Amongst the genuine cases there will be those who simply decide now is the time to up stumps.Those who might have been contemplating that in any case, are close to retirement or see opportunity in another venture.
But sadly there will also be those who simply can't resume normal operations. Once the connective band breaks over such a substantial period as we have experienced, viability is lost or made so tenuous that it's unwise to continue. For those folk and businesses - carefully thought out exit strategies and support services will be vital.
Now is also the time to re-value every aspect and the operation of early childhood education and care. When Australia goes back to work many will find themselves in new roles and in need of a whole swag of support services they might not have previously contemplated. But we cannot wait for ever for that to happen. Whilst it must be considered - it must also be expedient.
Inevitably this means it must be government driven - with the sort of expansive and unfettered vision with which Australia approached its isolation and vulnerability after World War 2. It's a chance to brush aside the climate-wars, to take on the nation-building projects that have been considered too hard to seriously contemplate and to install a true safety net of fairness across society.
It's the perfect excuse to invest massively in research and innovation - but in an economically clever way so that when the ideas, inventions and discoveries come to fruition Australia doesn't have to pay again to access the benefits.
The re-set must also include a re-evaluation of how we as a country operate. For example we have come to accept standard costing processes for projects that include too much and over-priced consultancy and feasibility work. Individual responsibility for their own actions was not a bad mantra for previous generations. And it's not just at the macro-level that attention should be directed.
There's clearly been way too much time spent in recent weeks in formulating pick-up and drop-off strategies at schools.
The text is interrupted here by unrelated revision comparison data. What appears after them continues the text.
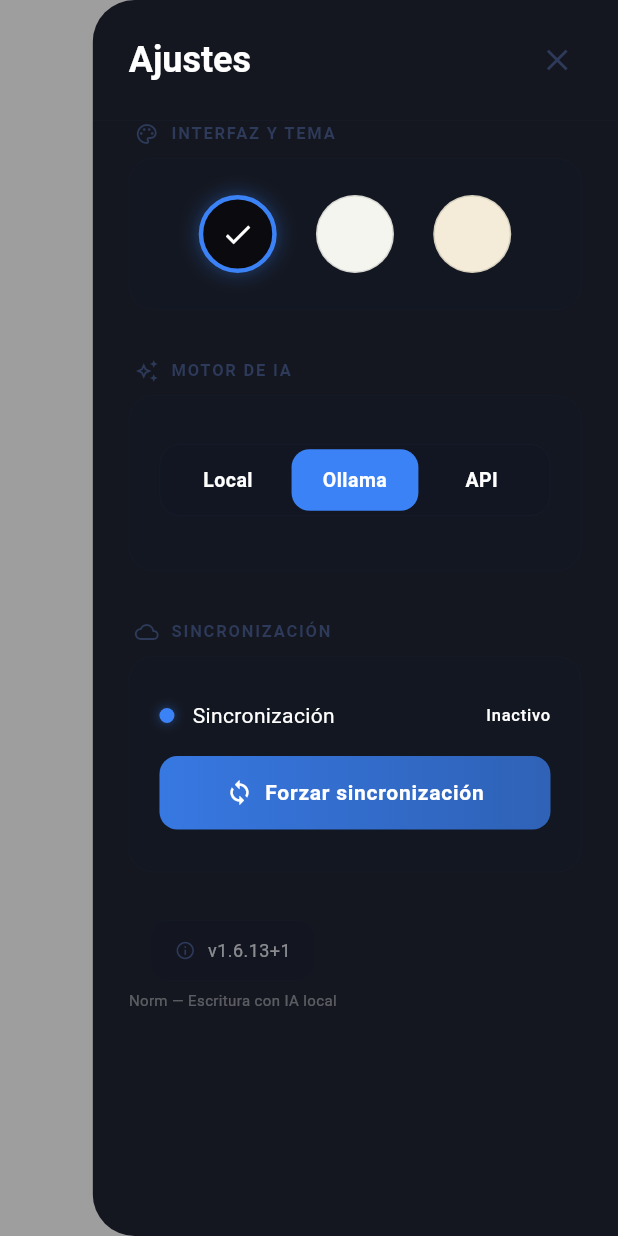
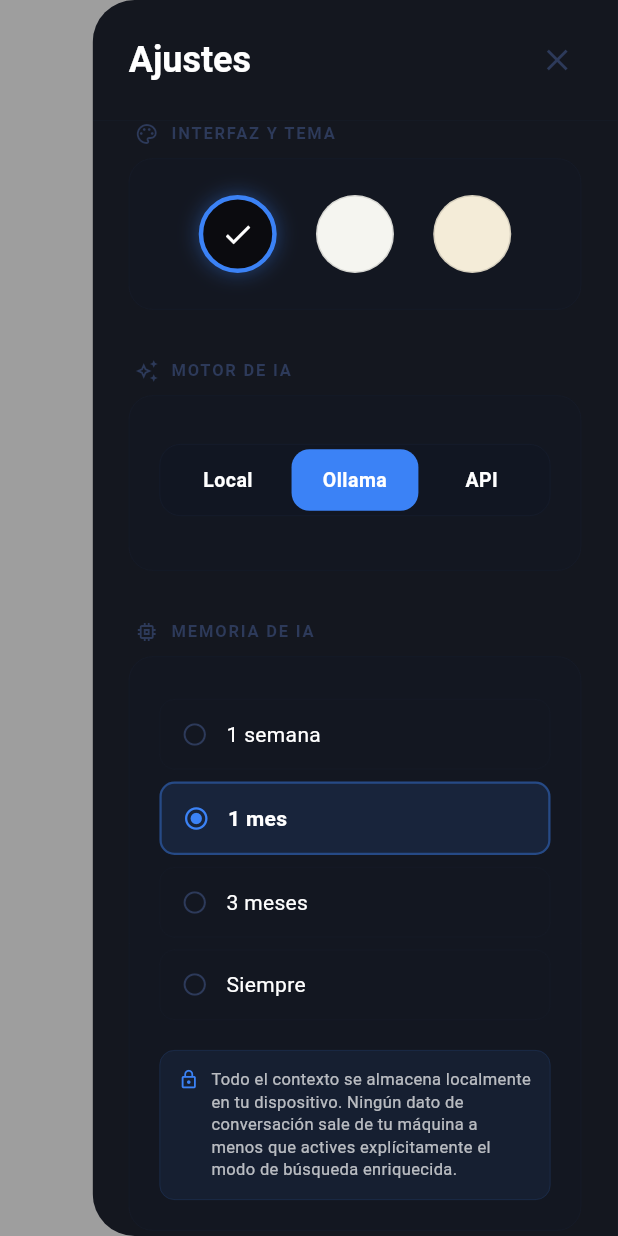
Before and after one commit to ferreirahector731-gif/Norm, a Flutter app: the SettingsScreen screen opened directly, on a phone screen of 412 x 824 dp. Run offline on Flutter 3.47's test engine with Material 3 defaults, Android fonts, the light colour scheme and no system bars; our stand-ins replace connectivity_plus, isar, package_info_plus, shared_preferences, supabase_flutter; missing offline and left inert: appflowy_editor; accounts and stored records are empty; generated files the repository leaves out were written again; network calls fail; statements that could not run were skipped.

Commit message:
feat: lanzamiento oficial v1.7.0 con memoria semantica, IA iterativa y soporte web

```diff
--- a/lib/features/settings/presentation/settings_screen.dart
+++ b/lib/features/settings/presentation/settings_screen.dart
@@ -7,6 +7,8 @@ import 'package:provider/provider.dart';
 import '../../../core/theme/app_theme.dart';
 import '../../ai/domain/ai_config.dart';
 import '../../../core/services/sync_manager.dart';
+import '../services/settings_service.dart';
+import '../../ai/domain/retention_service.dart';
 
 class SettingsScreen extends StatefulWidget {
   const SettingsScreen({super.key});
@@ -24,6 +26,7 @@ class _SettingsScreenState extends State<SettingsScreen>
   late AnimationController _syncSpinController;
   String _appVersion = '';
   String _buildNumber = '';
+  MemoryRetention _memoryRetention = MemoryRetention.oneMonth;
 
   @override
   void initState() {
@@ -35,6 +38,7 @@ class _SettingsScreenState extends State<SettingsScreen>
     _apiKeyController = TextEditingController();
     _loadConfig();
     _loadVersion();
+    _loadMemoryRetention();
     SyncManager().isSyncingNotifier.addListener(_onSyncChanged);
   }
 
@@ -79,6 +83,29 @@ class _SettingsScreenState extends State<SettingsScreen>
     _apiKeyController.dispose();
     SyncManager().isSyncingNotifier.removeListener(_onSyncChanged);
     super.dispose();
+  }
+
+  Future<void> _loadMemoryRetention() async {
+    setState(() {
+      _memoryRetention = SettingsService.memoryRetention;
+    });
+  }
+
+  Future<void> _onMemoryRetentionChanged(MemoryRetention value) async {
+    setState(() => _memoryRetention = value);
+    await SettingsService.setMemoryRetention(value);
+    _syncRetentionToCleanup(value);
+  }
+
+  void _syncRetentionToCleanup(MemoryRetention value) {
+    final map = <MemoryRetention, RetentionPeriod>{
+      MemoryRetention.oneWeek: RetentionPeriod.week,
+      MemoryRetention.oneMonth: RetentionPeriod.month,
+      MemoryRetention.threeMonths: RetentionPeriod.threeMonths,
+      MemoryRetention.forever: RetentionPeriod.never,
+    };
+    final period = map[value] ?? RetentionPeriod.month;
+    RetentionService().updatePeriod(period);
   }
 
   Future<void> _saveConfig() async {
@@ -143,6 +170,8 @@ class _SettingsScreenState extends State<SettingsScreen>
                                 _buildThemeSection(context),
                                 const SizedBox(height: 32),
                                 _buildAISection(context),
+                                const SizedBox(height: 32),
+                                _buildMemorySection(context),
                                 const SizedBox(height: 32),
                                 _buildSyncSection(context),
                                 const SizedBox(height: 32),
@@ -412,6 +441,105 @@ class _SettingsScreenState extends State<SettingsScreen>
     );
   }
 
+  // ── Memoria IA ──────────────────────────────────
+
+  Widget _buildMemorySection(BuildContext context) {
+    final theme = Theme.of(context);
+    final scheme = theme.colorScheme;
+
+    return _buildSection(
+      context,
+      title: 'MEMORIA DE IA',
+      icon: Icons.memory_outlined,
+      child: Column(
+        crossAxisAlignment: CrossAxisAlignment.start,
+        children: [
+          const SizedBox(height: 4),
+          ...MemoryRetention.values.map((r) => _retentionOption(r)),
+          const SizedBox(height: 16),
+          Container(
+            padding: const EdgeInsets.all(12),
+            decoration: BoxDecoration(
+              color: scheme.primary.withOpacity(0.08),
+              borderRadius: BorderRadius.circular(10),
+              border: Border.all(
+                color: scheme.primary.withOpacity(0.15),
+                width: 0.5,
+              ),
+            ),
+            child: Row(
+              crossAxisAlignment: CrossAxisAlignment.start,
+              children: [
+                Icon(Icons.lock_outline, size: 14, color: scheme.primary),
+                const SizedBox(width: 8),
+                Expanded(
+                  child: Text(
+                    'Todo el contexto se almacena localmente en tu dispositivo. '
+                    'Ningún dato de conversación sale de tu máquina a menos que '
+                    'actives explícitamente el modo de búsqueda enriquecida.',
+                    style: TextStyle(
+                      fontSize: 11,
+                      color: scheme.onSurfaceVariant.withOpacity(0.7),
+                      height: 1.4,
+                    ),
+                  ),
+                ),
+              ],
+            ),
+          ),
+        ],
+      ),
+    );
+  }
+
+  Widget _retentionOption(MemoryRetention retention) {
+    final scheme = Theme.of(context).colorScheme;
+    final isSelected = _memoryRetention == retention;
+
+    return Padding(
+      padding: const EdgeInsets.symmetric(vertical: 4),
+      child: GestureDetector(
+        onTap: () => _onMemoryRetentionChanged(retention),
+        child: AnimatedContainer(
+          duration: const Duration(milliseconds: 200),
+          padding: const EdgeInsets.symmetric(horizontal: 14, vertical: 12),
+          decoration: BoxDecoration(
+            color: isSelected
+                ? scheme.primary.withOpacity(0.12)
+                : Colors.transparent,
+            borderRadius: BorderRadius.circular(10),
+            border: Border.all(
+              color: isSelected
+                  ? scheme.primary.withOpacity(0.4)
+                  : scheme.outlineVariant.withOpacity(0.15),
+              width: isSelected ? 1.5 : 0.5,
+            ),
+          ),
+          child: Row(
+            children: [
+              Icon(
+                isSelected
+                    ? Icons.radio_button_checked
+                    : Icons.radio_button_unchecked,
+                size: 18,
+                color: isSelected ? scheme.primary : scheme.outline,
+              ),
+              const SizedBox(width: 12),
+              Text(
+                retention.label,
+                style: TextStyle(
+                  fontSize: 14,
+                  color: isSelected ? scheme.onSurface : scheme.onSurfaceVariant,
+                  fontWeight: isSelected ? FontWeight.w600 : FontWeight.normal,
+                ),
+              ),
+            ],
+          ),
+        ),
+      ),
+    );
+  }
+
   // ── Sync ────────────────────────────────────────
 
   Widget _buildSyncSection(BuildContext context) {
--- /dev/null
+++ b/lib/features/settings/services/settings_service.dart
@@ -0,0 +1,40 @@
+import 'package:shared_preferences/shared_preferences.dart';
+
+enum MemoryRetention {
+  oneWeek('1_week', '1 semana', Duration(days: 7)),
+  oneMonth('1_month', '1 mes', Duration(days: 30)),
+  threeMonths('3_months', '3 meses', Duration(days: 90)),
+  forever('forever', 'Siempre', null);
+
+  final String key;
+  final String label;
+  final Duration? duration;
+  const MemoryRetention(this.key, this.label, this.duration);
+
+  DateTime? get cutoff {
+    if (duration == null) return null;
+    return DateTime.now().subtract(duration!);
+  }
+}
+
+class SettingsService {
+  static const _keyMemoryRetention = 'ai_memory_retention';
+  static MemoryRetention _cached = MemoryRetention.oneMonth;
+
+  static Future<void> init() async {
+    final prefs = await SharedPreferences.getInstance();
+    final value = prefs.getString(_keyMemoryRetention) ?? '1_month';
+    _cached = MemoryRetention.values.firstWhere(
+      (e) => e.key == value,
+      orElse: () => MemoryRetention.oneMonth,
+    );
+  }
+
+  static MemoryRetention get memoryRetention => _cached;
+
+  static Future<void> setMemoryRetention(MemoryRetention value) async {
+    _cached = value;
+    final prefs = await SharedPreferences.getInstance();
+    await prefs.setString(_keyMemoryRetention, value.key);
+  }
+}
--- a/pubspec.yaml
+++ b/pubspec.yaml
@@ -16,7 +16,7 @@ publish_to: 'none' # Remove this line if you wish to publish to pub.dev
 # https://developer.apple.com/library/archive/documentation/General/Reference/InfoPlistKeyReference/Articles/CoreFoundationKeys.html
 # In Windows, build-name is used as the major, minor, and patch parts
 # of the product and file versions while build-number is used as the build suffix.
-version: 1.6.13+1
+version: 1.7.0+1
 
 environment:
   sdk: ">=3.2.0 <4.0.0"
@@ -88,7 +88,7 @@ msix_config:
   display_name: Norm
   publisher_display_name: Norm
   identity_name: com.example.nota_ia_app
-  msix_version: 1.6.6.0
+  msix_version: 1.7.0.0
   logo_path: assets/icon/icon.png
 
 flutter_native_splash:
```
Also changed, not shown: lib/core/database/database_service_isar.dart (+45 -1 lines), lib/features/ai/domain/semantic_context_model.dart (added, +27 -0 lines), lib/features/ai/services/ollama_ai_service.dart (+193 -6 lines), lib/main.dart (+14 -0 lines), 1 other file.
There was a way simpler solution - one that served those previous generations so well. As the Prime Minister said in relation to panic buying - just stop it.
On the other hand a little more time could perhaps be spent by bureaucrats on designing forms. It can't be that hard.